Three months into it and 2014 has already brought us the Olympics, the Affordable Healthcare Act, and the sweeping sensation of Buzzfeed quizzes. There is one for everything – it will tell you which character you are from your favorite movie or which time period you should have been born in. It’s gotten to the point that you can just search for a quiz you think might exist and it will be the first result on Google. It doesn’t matter if the questions are completely irrelevant to the final answer, the quizzes can still be as addicting as cocaine. It makes you wonder, if only people were as addicted to reading as they were to Buzzfeed quizzes (or drugs). Here are some tips to make your writing as in demand as a Buzzfeed quiz.
Make it Relatable
It’s all about me, me, me. That’s what Buzzfeed quizzes teach those that take them. Your writing isn’t going to be interesting unless the reader can apply it to themselves and their lives. You don’t have to predict their futures; just don’t write for an alien species. Target your audience by getting on their level and letting them know that you are one of them. Reference pop culture or media that you know your audience will be familiar with – that way no matter what you’re writing about, it’s still about them, them, them.

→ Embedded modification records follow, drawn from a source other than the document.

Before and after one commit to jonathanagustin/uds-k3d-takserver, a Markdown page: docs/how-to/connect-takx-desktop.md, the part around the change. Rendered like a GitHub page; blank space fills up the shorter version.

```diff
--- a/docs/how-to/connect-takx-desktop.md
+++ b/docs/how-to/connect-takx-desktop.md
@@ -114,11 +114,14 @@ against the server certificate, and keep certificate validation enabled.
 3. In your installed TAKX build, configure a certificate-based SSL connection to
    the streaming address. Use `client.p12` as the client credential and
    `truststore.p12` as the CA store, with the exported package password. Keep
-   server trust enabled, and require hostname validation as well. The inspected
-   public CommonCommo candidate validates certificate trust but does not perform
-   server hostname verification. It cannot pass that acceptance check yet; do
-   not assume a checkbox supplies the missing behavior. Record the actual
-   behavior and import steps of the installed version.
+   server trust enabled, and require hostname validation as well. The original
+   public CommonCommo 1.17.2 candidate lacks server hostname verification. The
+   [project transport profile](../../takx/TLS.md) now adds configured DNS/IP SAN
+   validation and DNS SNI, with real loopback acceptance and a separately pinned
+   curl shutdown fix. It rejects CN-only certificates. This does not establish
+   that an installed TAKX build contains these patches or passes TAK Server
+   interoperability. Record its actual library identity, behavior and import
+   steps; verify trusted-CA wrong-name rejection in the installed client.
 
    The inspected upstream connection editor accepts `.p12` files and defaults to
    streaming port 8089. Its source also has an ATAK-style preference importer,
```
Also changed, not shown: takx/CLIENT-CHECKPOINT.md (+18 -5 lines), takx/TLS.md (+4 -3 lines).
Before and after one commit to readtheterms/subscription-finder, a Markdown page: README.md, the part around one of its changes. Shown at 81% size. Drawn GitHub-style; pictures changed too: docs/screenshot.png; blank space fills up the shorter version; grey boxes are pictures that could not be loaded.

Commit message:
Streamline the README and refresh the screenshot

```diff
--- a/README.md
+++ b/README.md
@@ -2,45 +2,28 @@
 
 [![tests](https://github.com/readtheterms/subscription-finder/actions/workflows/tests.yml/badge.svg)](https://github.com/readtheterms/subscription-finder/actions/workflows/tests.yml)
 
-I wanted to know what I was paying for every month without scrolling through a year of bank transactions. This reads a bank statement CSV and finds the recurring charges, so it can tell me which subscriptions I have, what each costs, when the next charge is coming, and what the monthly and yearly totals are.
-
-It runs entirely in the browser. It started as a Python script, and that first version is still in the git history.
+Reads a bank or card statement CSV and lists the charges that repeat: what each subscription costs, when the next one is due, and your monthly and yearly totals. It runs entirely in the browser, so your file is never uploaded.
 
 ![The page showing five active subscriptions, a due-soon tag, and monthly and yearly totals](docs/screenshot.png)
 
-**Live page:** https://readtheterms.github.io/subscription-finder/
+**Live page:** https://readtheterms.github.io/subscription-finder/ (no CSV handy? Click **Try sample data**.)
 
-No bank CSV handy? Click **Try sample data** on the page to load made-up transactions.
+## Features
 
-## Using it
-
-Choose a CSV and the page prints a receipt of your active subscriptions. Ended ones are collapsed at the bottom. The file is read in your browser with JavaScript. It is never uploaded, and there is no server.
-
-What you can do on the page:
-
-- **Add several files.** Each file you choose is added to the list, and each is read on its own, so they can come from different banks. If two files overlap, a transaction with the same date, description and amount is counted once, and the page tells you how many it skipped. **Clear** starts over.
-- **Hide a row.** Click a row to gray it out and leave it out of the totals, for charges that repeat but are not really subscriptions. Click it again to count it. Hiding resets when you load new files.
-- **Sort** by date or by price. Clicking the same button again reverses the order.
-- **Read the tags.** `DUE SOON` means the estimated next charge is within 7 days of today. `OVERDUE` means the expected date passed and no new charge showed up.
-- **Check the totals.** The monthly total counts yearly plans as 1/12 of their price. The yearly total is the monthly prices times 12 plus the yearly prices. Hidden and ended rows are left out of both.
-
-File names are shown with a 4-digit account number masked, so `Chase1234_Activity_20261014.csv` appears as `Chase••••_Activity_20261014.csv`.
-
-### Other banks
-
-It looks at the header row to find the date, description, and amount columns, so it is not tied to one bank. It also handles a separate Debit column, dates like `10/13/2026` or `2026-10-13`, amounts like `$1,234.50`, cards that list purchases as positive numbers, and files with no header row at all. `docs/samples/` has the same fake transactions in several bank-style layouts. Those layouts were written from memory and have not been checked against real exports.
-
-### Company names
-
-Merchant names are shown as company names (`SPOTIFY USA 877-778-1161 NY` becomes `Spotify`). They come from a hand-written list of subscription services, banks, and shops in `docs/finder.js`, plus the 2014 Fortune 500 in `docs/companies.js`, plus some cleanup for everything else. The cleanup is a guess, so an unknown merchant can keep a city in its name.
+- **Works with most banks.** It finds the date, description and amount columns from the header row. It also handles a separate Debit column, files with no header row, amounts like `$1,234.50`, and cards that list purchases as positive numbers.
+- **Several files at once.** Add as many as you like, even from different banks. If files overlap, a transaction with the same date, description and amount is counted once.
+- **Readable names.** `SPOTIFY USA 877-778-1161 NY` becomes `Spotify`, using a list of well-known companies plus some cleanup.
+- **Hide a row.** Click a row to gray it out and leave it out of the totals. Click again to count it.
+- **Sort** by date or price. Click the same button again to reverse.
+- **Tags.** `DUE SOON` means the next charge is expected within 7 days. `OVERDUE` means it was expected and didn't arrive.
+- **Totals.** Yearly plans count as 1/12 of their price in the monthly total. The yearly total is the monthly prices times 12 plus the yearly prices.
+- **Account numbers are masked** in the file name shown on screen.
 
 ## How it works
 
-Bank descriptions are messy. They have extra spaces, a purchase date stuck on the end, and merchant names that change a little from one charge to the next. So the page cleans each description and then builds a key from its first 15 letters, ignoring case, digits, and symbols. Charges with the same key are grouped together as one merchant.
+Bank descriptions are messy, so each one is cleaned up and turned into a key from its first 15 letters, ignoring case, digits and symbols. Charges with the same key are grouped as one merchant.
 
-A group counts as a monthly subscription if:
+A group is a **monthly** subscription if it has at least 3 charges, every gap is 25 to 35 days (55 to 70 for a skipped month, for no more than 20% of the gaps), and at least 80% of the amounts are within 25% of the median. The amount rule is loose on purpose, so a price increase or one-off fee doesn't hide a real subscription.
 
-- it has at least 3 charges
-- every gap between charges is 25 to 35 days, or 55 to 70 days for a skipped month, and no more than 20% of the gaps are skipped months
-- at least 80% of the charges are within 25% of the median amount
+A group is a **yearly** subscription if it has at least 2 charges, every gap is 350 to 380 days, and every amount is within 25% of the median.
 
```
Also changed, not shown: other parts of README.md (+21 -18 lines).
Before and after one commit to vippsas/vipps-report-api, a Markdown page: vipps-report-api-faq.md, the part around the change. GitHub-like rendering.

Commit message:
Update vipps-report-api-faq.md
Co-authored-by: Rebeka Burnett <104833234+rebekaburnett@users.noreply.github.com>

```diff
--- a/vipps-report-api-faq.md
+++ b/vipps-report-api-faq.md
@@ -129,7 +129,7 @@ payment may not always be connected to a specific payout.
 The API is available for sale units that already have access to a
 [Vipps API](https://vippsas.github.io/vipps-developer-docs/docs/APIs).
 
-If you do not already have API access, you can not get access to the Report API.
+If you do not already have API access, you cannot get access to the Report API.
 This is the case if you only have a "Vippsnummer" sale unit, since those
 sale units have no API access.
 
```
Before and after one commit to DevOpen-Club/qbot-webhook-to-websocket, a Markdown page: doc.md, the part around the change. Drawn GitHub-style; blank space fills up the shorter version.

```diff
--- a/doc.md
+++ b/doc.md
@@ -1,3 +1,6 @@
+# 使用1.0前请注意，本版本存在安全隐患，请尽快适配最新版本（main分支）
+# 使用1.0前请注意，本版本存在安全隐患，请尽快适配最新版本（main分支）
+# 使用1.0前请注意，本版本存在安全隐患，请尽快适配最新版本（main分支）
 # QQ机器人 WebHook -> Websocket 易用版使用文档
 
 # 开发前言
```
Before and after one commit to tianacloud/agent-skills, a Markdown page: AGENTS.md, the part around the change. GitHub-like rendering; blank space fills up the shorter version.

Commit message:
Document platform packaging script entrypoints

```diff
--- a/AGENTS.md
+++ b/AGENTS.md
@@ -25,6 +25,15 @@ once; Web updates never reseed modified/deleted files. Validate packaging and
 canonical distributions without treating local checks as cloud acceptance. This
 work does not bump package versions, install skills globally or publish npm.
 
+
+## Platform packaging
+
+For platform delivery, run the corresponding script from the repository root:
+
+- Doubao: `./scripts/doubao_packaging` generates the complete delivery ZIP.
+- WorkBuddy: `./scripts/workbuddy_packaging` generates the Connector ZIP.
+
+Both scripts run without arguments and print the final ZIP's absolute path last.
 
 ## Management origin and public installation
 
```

Introduce a New Concept
While you want to relate to your audience, you still want to teach them something they’ve never heard before. People will lose interest fast if your article is just something they have already heard before. It doesn’t have to be a new idea; after all an idea is only a “new combination of old elements” as defined by James Webb Young. For example, the novel “Wicked: The Life and Times of the Wicked Witch of the West” by Gregory Maguire was based on the story of the Wicked Witch from The Wizard of Oz by L. Frank Baum. However, there was a twist that took the story from the Witch’s perspective rather than Dorothy’s, and it proves that she was not, in fact, wicked. It was so wildly successful that a musical was adapted for Broadway, which then went on to win awards. It was a new concept created from old elements, and a new lesson was learned by the readers and audiences.
Don’t Get Too Crazy
Amateur writers can go overboard trying to interest readers by trying to appeal to recent trends (see: vampires, werewolves, and zombies). The same is true when writers try to remake a classic (see: Star Wars sequels). Finding your own story can be a delicate balancing act but it’s important not to drop any of the important elements. Don’t underestimate the difference a little detail can make, either. Whether it’s a mistake or an Easter Egg for readers to find and obsess over, a little detail can make a big difference – so don’t make any mistakes.
As long as you are able to relate to your audience, teach them something new, and don’t go overboard with it, you will be able to write something just as addicting as a Buzzfeed quiz.